Later life divorce is becoming more and more common, with one in four divorces in the UK occurring after the age of 50. Once the children have left home and we approach our ‘golden years’, it is perhaps inevitable that some couples will rethink their marriage and realise that it has run its course. The impact of COVID-19 has only fuelled this trend with divorce enquiries increasingly significantly since the first lockdown.
Regardless of whether it’s your choice or your spouse’s to divorce and whether or not your separation is amicable, this is likely to be an exceptionally challenging time. There is so much to think about when going our separate ways and while it’s easy to get overwhelmed by the emotional impact, it’s essential to safeguard your financial wellbeing and protect your future.

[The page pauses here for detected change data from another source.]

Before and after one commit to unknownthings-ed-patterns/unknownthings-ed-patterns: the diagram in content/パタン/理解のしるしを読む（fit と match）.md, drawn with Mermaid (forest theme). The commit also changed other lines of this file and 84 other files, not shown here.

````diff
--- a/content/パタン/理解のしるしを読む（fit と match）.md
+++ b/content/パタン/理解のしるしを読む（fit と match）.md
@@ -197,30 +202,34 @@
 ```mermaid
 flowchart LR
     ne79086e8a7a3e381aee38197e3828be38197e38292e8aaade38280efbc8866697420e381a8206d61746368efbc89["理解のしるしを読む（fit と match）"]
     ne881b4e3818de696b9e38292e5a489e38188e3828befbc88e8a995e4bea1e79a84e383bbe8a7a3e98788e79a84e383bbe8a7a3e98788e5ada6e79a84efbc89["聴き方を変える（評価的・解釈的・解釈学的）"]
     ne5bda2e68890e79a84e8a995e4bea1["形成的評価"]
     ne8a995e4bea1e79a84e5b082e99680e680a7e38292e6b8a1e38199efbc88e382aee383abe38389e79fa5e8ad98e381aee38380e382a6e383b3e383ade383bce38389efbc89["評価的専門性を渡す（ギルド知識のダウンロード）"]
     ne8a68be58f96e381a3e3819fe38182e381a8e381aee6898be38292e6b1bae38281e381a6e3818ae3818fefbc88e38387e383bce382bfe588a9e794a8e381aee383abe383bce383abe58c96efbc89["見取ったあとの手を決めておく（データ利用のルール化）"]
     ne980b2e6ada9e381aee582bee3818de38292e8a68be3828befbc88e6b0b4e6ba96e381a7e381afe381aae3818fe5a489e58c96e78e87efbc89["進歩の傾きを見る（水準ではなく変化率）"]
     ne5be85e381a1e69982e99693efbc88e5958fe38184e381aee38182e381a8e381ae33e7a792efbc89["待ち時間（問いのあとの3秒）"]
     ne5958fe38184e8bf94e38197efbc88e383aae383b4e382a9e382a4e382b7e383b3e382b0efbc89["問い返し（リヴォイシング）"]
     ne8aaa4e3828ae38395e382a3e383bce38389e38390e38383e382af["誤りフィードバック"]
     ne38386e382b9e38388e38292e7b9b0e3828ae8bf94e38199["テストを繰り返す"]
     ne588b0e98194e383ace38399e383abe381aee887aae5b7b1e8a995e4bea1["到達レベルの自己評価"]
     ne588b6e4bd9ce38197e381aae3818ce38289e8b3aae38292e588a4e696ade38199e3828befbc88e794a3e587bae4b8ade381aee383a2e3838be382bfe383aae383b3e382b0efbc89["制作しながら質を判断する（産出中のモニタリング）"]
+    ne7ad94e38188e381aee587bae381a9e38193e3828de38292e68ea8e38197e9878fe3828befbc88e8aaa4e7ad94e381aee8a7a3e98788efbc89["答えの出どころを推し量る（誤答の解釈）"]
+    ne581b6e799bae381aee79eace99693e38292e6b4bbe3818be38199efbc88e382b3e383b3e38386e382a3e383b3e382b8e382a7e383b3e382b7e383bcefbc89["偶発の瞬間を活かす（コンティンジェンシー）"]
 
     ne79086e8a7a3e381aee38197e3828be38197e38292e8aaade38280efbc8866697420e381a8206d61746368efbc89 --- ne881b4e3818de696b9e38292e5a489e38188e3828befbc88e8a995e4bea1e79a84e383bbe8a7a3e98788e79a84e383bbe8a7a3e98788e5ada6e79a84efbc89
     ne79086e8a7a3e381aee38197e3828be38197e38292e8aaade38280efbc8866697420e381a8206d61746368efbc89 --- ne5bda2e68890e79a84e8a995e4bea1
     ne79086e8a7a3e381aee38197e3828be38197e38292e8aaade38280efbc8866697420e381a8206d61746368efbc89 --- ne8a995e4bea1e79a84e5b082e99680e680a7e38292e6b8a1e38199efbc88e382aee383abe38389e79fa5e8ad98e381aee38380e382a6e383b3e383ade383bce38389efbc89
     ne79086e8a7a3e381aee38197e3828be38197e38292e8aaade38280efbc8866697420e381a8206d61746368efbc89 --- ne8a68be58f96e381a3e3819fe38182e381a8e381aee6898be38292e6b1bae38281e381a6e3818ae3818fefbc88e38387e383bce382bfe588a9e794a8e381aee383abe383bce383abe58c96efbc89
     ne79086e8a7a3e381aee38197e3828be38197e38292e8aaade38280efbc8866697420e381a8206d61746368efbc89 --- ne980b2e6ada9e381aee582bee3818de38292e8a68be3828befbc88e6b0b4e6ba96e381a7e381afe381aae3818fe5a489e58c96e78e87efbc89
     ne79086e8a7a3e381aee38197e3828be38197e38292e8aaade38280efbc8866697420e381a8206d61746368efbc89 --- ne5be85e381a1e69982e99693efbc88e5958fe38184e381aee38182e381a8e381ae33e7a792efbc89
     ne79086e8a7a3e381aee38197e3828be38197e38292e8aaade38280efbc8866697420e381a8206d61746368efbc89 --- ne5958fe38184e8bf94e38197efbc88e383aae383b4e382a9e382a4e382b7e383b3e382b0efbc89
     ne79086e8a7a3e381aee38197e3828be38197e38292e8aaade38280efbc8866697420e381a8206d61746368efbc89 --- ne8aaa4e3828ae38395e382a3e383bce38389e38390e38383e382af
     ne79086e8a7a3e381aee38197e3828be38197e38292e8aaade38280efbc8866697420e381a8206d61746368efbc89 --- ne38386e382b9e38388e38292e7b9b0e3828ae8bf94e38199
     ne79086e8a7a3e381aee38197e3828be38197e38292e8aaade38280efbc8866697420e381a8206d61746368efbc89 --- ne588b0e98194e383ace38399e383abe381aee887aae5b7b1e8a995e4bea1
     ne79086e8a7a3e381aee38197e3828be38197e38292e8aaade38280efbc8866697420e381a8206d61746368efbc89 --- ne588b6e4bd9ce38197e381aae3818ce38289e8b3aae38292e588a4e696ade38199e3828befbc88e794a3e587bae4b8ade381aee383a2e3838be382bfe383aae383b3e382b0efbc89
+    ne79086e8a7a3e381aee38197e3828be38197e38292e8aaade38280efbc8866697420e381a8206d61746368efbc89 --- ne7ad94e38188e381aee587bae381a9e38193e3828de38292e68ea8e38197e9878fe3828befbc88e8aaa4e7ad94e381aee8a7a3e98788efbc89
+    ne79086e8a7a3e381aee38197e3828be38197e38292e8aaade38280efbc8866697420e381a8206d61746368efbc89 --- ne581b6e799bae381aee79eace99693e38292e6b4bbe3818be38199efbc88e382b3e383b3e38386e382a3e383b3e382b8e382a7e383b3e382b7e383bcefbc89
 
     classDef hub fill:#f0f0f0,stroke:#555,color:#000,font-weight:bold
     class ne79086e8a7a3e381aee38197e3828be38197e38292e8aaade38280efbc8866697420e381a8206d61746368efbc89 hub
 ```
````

This is especially pertinent for later life divorcees as the question of financial security in retirement looms more closely. Divorce during these years may be more of a struggle because it comes at a time when you’re expecting to wind down and enjoy a smooth path to retirement. That being said, there is little time to waste when dealing with the emotional rollercoaster of divorce because time is of the essence when it comes to creating the best chance of good financial outcomes.

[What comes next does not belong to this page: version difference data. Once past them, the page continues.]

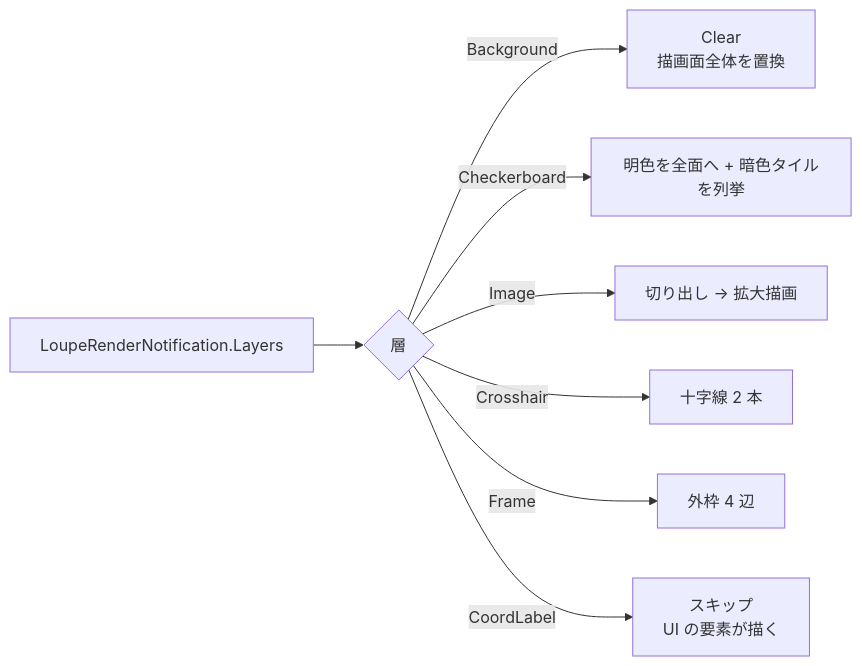
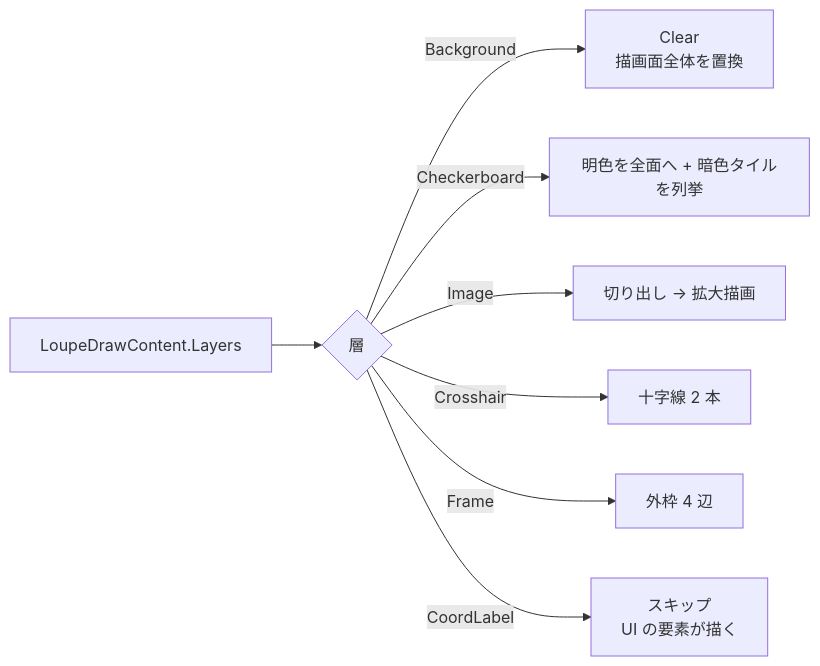
One commit to tomokuni/SaveEvidence changed the second of 3 diagrams in src/LoupeControl.UIBase/SPEC_System.md. Above: the diagram before and after it, drawn with Mermaid. The commit also changed other lines of this file and 72 other files, not shown here.

````diff
--- a/src/LoupeControl.UIBase/SPEC_System.md
+++ b/src/LoupeControl.UIBase/SPEC_System.md
@@ -74,10 +74,10 @@
 ```mermaid
 flowchart LR
-    A[LoupeRenderNotification.Layers] --> B{層}
+    A[LoupeDrawContent.Layers] --> B{層}
     B -->|Background| C[Clear<br/>描画面全体を置換]
     B -->|Checkerboard| D[明色を全面へ + 暗色タイルを列挙]
     B -->|Image| E[切り出し → 拡大描画]
     B -->|Crosshair| F[十字線 2 本]
     B -->|Frame| G[外枠 4 辺]
     B -->|CoordLabel| H[スキップ<br/>UI の要素が描く]
 ```
````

The good news is that the link between financial security and emotional wellness should not be underestimated – getting in control of the practicalities during the earlier stages of divorce may mean letting go of certain dreams you had as a couple but this will help you to heal and establish yourself more securely in the long run.
Make contact with a financial adviser early on during the process to ensure that you can reset your financial goals. This will mean reconsidering your financial objectives as an individual – working out what is fair and realistic once the assets, savings, investments and finances are divided. There will be the legal costs of the divorce itself to think about as well as questions about how to divide key assets such as the family home and long-term savings, and deal with any outstanding debt. This all needs to be taken into account when establishing your new financial normal.
Grey Divorce and the Gender Divide
With so-called ‘grey divorces’ a growing trend, the divorce gender divide remains as research shows that women, especially older women, will often be financially impacted more seriously than men in the event of a divorce. But this doesn’t mean that women should compromise themselves financially.
Pensions is one key area that financial advisers will address to ensure that women get a fair deal. Why? Because women are more likely to have smaller pension savings – an average of £70,000 less at retirement than men – due to the gender salary divide as well as more time spent out of the workplace due to home and childcare duties, and responsibilities for other family members.
Many grey divorcees are part of a generation where women commonly gave up their careers to be homemakers after which the burden of caring responsibilities made a (full) return to the workplace difficult or even impossible. Other women of this generation may not have had a career at all and, after relying financially on their spouses for years, the transition to single life – and single financial life – will come as even more of a shock.
Research shows that women are more likely to waive their rights to their partner’s pension than men (28% of women compared to 19% of men) in the event of divorce as the emotional cost of battling over the finances is just too high. This is particularly concerning as women are twice as likely than men to see their household incomes fall by a third in the year following their divorce. We need to consider the fact that women have a longer life expectancy and therefore more years in which savings will be utilised. Grey divorcees also face the issue that time is not on their side when it comes to making up any shortfall in income following a divorce.
As advisers, our team at Vintage Wealth Management offer a sensitive yet practical approach when helping our clients to navigate the impact of divorce on their financial planning. Our holistic approach means that you will be able to stay on track with your financial goals whilst minimising the stress and anxiety associated with later life divorce for a smoother pathway to a strong financial future.